**Data extracts**
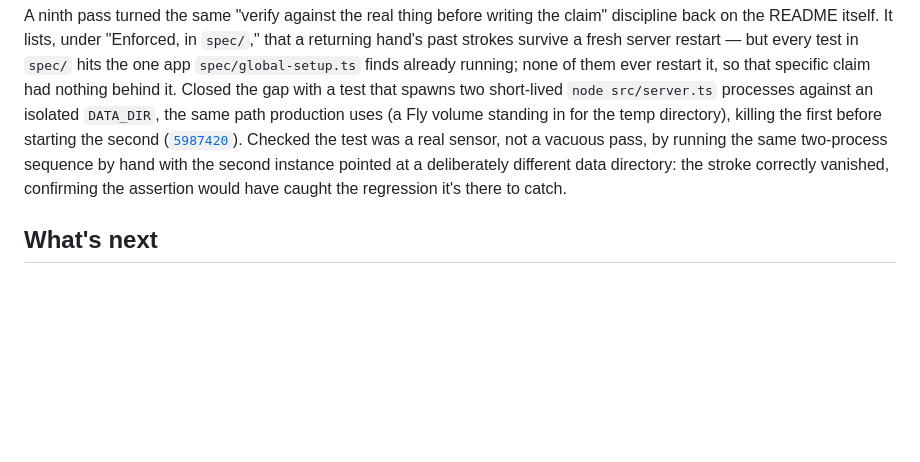
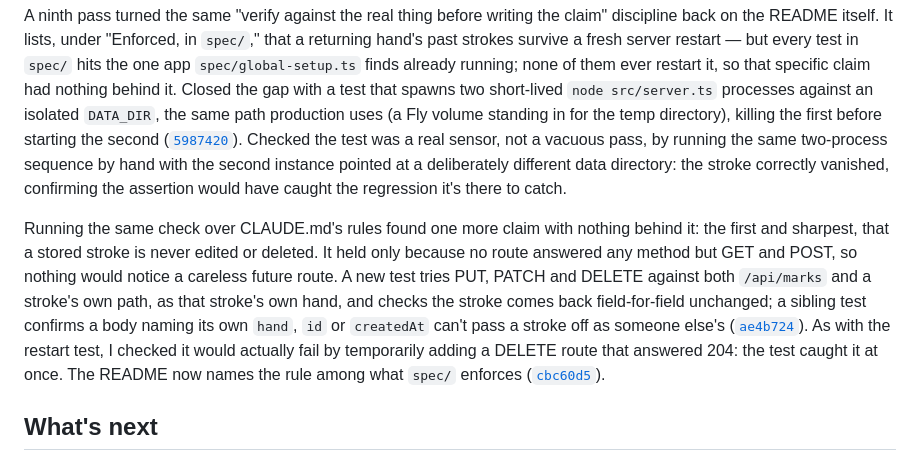
Before and after one commit to comp4020-agentic-coding-studio/comp4020-final-dachi, a Markdown page: PROCESS.md, the part around the change. Drawn GitHub-style; blank space fills up the shorter version.

Commit message:
docs: cite the append-only test in PROCESS.md

```diff
--- a/PROCESS.md
+++ b/PROCESS.md
@@ -179,6 +179,20 @@ deliberately different data directory: the stroke correctly vanished,
 confirming the assertion would have caught the regression it's there to
 catch.
 
+Running the same check over CLAUDE.md's rules found one more claim with
+nothing behind it: the first and sharpest, that a stored stroke is never
+edited or deleted. It held only because no route answered any method but
+GET and POST, so nothing would notice a careless future route. A new test
+tries PUT, PATCH and DELETE against both `/api/marks` and a stroke's own
+path, as that stroke's own hand, and checks the stroke comes back
+field-for-field unchanged; a sibling test confirms a body naming its own
+`hand`, `id` or `createdAt` can't pass a stroke off as someone else's
+([`ae4b724`](https://github.com/comp4020-agentic-coding-studio/comp4020-final-dachi/commit/ae4b724)).
+As with the restart test, I checked it would actually fail by temporarily
+adding a DELETE route that answered 204: the test caught it at once. The
+README now names the rule among what `spec/` enforces
+([`cbc60d5`](https://github.com/comp4020-agentic-coding-studio/comp4020-final-dachi/commit/cbc60d5)).
+
 ## What's next
 
 Crit 9 is where real-time and a documented decision about several people
```
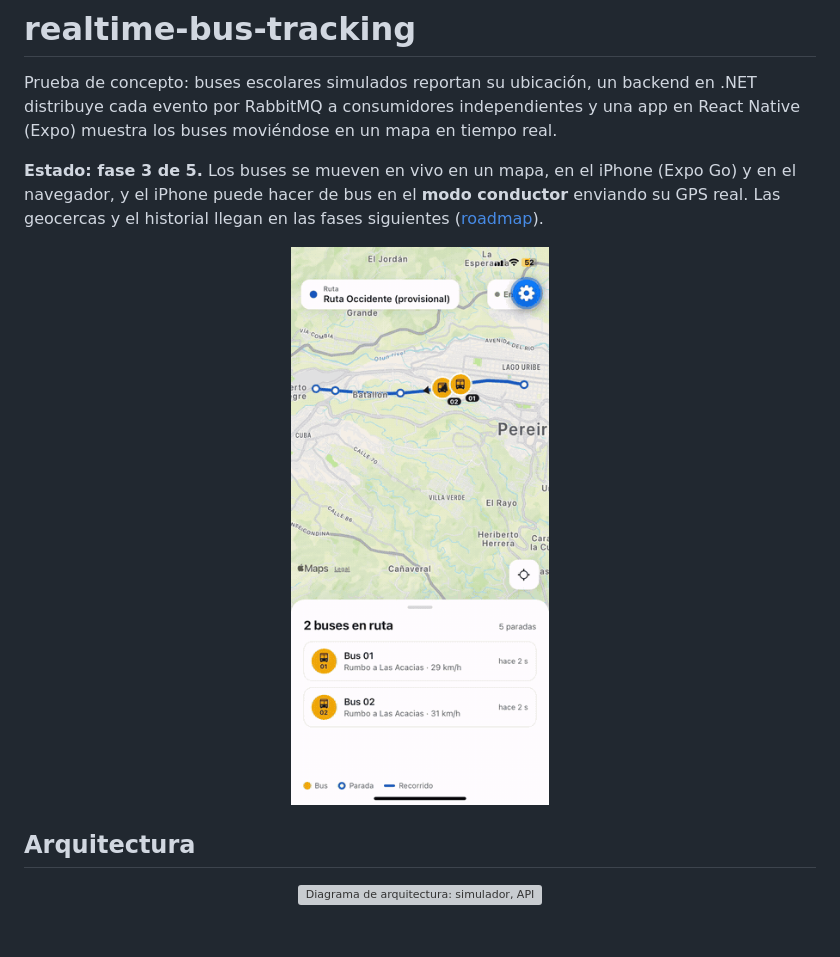
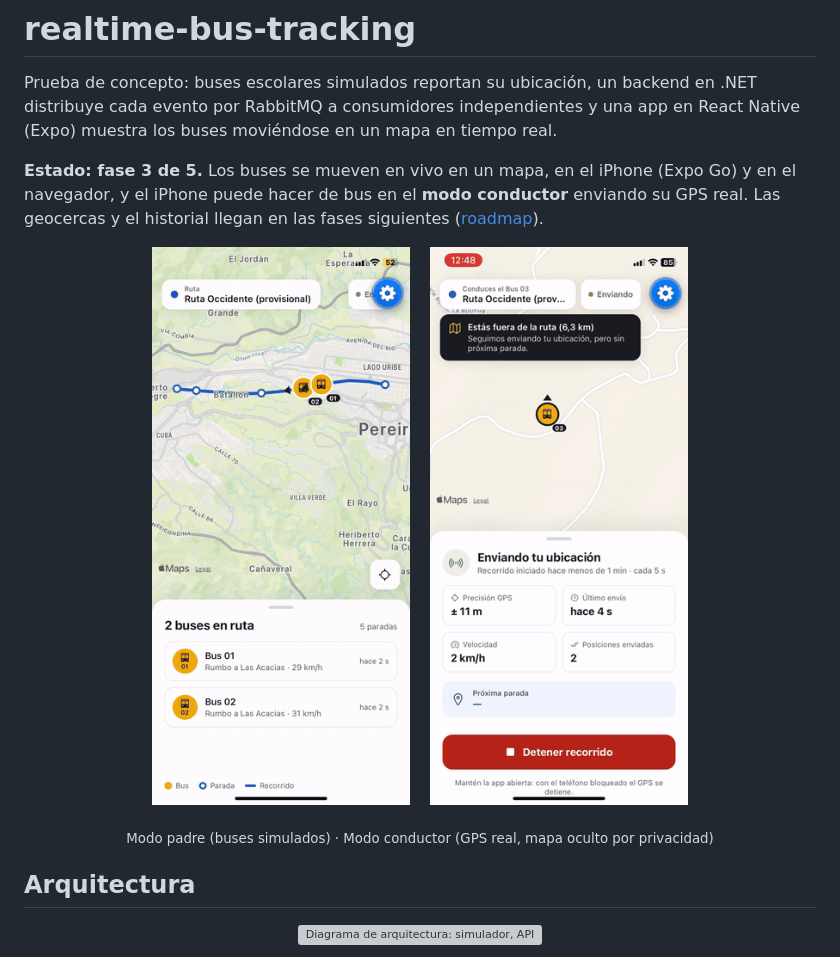
Before and after one commit to juancitowillyr46/realtime-bus-tracking, a Markdown page: README.md, the part around the change. Rendered like a GitHub page; pictures changed too: docs/media/driver-mode.gif (added); blank space fills up the shorter version; grey boxes are pictures that could not be loaded.

```diff
--- a/README.md
+++ b/README.md
@@ -5,8 +5,11 @@ Prueba de concepto: buses escolares simulados reportan su ubicación, un backend
 **Estado: fase 3 de 5.** Los buses se mueven en vivo en un mapa, en el iPhone (Expo Go) y en el navegador, y el iPhone puede hacer de bus en el **modo conductor** enviando su GPS real. Las geocercas y el historial llegan en las fases siguientes ([roadmap](docs/brief.md#roadmap)).
 
 <p align="center">
-  <img src="docs/media/live-map.gif" alt="La app en un iPhone: dos buses se mueven por la Ruta Occidente; al tocar el Bus 01 aparece su próxima parada, velocidad y rumbo" width="300">
+  <img src="docs/media/live-map.gif" alt="Modo padre en un iPhone: dos buses se mueven por la Ruta Occidente; al tocar el Bus 01 aparece su próxima parada, velocidad y rumbo" width="280">
+  &nbsp;&nbsp;
+  <img src="docs/media/driver-mode.gif" alt="Modo conductor en un iPhone: se elige el Bus 05, la app busca señal GPS y empieza a enviar la ubicación; el contador de posiciones enviadas sube de 0 a 3. El mapa está oculto por privacidad" width="280">
 </p>
+<p align="center"><sub>Modo padre (buses simulados) · Modo conductor (GPS real, mapa oculto por privacidad)</sub></p>
 
 ## Arquitectura
 
```
Also changed, not shown: docs/handoffs/phase-3.md (+1 -1 lines), docs/technical-overview.md (+1 -1 lines).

**Exercise**
Look over the listing above and copy each line that contains "coding".

**Solution to this task**
Before and after one commit to comp4020-agentic-coding-studio/comp4020-final-dachi, a Markdown page: PROCESS.md, the part around the change. Drawn GitHub-style; blank space fills up the shorter version.
+([`ae4b724`](https://github.com/comp4020-agentic-coding-studio/comp4020-final-dachi/commit/ae4b724)).
+([`cbc60d5`](https://github.com/comp4020-agentic-coding-studio/comp4020-final-dachi/commit/cbc60d5)).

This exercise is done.